> [Exercise brief] Tally the lines in the entries below where the string "EdgeInsets" occurs. Reply with the total alone.

Items from a dataset:
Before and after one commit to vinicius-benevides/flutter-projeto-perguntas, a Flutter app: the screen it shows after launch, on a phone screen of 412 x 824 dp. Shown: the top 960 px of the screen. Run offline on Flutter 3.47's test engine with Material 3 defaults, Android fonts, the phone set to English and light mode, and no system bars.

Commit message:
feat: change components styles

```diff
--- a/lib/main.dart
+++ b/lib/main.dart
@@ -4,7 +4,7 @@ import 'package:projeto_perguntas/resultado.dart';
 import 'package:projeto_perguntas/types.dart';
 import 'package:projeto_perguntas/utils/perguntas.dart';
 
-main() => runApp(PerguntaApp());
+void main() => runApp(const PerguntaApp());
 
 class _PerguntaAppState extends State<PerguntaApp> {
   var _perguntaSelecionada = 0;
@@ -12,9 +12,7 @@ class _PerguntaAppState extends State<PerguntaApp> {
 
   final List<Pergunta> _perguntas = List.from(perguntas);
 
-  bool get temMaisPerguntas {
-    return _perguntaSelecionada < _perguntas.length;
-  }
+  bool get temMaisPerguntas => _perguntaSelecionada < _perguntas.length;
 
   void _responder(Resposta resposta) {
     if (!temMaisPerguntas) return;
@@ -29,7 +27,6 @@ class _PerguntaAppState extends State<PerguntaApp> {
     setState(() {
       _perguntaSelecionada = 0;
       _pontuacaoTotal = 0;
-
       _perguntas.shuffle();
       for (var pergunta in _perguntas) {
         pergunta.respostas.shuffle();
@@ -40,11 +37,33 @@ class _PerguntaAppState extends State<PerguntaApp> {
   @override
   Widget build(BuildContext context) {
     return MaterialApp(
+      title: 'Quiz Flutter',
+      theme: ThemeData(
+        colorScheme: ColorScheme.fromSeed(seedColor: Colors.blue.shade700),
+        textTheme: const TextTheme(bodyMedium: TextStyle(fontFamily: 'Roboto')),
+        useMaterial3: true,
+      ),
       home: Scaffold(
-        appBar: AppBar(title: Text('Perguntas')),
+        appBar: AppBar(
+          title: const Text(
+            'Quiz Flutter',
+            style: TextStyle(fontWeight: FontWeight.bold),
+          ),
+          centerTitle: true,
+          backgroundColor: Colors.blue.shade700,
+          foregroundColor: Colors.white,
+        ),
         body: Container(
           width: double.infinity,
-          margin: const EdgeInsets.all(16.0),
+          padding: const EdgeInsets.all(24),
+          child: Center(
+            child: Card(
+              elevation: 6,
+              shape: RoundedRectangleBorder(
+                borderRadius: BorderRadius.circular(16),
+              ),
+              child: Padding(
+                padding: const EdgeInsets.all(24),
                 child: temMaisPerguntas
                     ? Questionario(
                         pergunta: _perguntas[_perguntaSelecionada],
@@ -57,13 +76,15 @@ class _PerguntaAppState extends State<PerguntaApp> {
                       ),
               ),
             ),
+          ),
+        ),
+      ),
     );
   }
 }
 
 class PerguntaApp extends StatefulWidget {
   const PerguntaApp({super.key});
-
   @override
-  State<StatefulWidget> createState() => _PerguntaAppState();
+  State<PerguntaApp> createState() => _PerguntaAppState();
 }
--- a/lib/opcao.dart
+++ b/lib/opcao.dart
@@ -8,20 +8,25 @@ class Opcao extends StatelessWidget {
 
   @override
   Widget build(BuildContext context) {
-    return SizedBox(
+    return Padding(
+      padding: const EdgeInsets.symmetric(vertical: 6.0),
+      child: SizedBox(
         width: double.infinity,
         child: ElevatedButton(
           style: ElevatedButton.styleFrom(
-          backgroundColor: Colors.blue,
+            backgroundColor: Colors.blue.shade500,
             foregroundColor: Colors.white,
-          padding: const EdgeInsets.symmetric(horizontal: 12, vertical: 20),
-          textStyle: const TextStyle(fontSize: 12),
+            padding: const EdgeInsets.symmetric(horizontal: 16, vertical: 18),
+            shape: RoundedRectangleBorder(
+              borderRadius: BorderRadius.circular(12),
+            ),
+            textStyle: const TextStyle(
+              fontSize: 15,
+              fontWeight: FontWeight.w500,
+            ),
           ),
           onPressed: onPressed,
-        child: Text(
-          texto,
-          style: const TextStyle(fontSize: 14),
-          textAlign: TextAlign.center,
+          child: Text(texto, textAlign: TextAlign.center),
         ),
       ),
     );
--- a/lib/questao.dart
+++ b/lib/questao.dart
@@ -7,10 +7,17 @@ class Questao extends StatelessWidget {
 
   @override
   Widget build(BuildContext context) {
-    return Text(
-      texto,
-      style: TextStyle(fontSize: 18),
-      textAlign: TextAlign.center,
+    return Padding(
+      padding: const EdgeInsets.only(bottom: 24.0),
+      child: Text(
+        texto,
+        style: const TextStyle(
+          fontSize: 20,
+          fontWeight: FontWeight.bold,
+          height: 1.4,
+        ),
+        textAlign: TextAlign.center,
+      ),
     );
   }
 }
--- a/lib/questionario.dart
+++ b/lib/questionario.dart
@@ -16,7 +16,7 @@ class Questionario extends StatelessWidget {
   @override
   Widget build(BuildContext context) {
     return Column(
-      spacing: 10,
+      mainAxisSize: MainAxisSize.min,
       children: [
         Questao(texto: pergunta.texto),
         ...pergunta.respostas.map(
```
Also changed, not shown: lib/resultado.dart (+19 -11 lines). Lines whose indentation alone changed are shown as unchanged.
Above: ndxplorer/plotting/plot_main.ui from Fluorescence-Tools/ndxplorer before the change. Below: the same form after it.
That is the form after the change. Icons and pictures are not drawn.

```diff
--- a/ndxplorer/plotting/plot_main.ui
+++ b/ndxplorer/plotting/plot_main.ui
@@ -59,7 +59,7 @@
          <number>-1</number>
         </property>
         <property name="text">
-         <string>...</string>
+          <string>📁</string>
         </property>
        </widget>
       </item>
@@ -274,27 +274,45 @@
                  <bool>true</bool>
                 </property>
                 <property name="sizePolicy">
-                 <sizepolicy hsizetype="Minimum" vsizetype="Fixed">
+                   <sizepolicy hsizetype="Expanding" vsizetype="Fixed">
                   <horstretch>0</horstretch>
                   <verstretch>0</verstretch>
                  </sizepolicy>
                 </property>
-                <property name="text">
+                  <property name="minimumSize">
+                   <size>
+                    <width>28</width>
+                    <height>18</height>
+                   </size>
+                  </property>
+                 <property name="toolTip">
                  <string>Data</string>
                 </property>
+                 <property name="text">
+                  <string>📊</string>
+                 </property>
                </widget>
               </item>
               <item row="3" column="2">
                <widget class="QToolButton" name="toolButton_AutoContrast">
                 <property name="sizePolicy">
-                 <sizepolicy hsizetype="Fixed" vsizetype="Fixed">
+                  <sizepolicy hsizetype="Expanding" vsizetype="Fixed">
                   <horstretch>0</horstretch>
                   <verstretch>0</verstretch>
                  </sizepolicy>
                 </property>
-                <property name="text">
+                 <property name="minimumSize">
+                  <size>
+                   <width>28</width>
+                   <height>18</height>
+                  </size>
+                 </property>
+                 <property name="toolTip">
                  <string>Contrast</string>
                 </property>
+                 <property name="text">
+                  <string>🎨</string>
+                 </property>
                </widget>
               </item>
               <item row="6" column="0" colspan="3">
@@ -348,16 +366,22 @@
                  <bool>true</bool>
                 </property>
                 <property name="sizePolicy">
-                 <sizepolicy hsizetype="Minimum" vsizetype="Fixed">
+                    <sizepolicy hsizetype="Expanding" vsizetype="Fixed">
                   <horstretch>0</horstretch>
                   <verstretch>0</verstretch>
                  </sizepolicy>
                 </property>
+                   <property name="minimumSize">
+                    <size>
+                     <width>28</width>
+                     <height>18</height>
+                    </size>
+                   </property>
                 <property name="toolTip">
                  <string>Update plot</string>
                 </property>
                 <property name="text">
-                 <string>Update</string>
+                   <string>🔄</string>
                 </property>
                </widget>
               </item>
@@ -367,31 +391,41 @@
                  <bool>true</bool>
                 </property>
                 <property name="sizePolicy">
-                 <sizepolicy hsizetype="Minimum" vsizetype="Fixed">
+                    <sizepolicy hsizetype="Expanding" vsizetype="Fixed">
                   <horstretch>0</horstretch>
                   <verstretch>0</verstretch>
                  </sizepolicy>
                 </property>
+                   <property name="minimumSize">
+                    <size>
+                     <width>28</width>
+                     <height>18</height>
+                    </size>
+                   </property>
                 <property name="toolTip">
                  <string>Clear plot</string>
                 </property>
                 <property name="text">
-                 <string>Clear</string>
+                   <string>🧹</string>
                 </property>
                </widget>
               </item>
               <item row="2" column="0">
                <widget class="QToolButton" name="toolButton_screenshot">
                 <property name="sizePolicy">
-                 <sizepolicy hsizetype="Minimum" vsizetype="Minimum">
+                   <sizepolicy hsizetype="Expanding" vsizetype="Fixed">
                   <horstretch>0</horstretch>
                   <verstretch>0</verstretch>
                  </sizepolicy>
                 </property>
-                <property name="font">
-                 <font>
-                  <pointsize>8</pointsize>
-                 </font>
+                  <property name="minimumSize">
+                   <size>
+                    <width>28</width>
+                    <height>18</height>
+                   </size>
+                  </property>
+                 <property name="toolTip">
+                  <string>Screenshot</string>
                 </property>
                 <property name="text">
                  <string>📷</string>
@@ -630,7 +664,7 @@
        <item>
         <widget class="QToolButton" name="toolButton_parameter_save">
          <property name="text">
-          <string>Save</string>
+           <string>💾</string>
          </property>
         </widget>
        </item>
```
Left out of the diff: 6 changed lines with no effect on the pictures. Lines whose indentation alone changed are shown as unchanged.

> [The answer] 7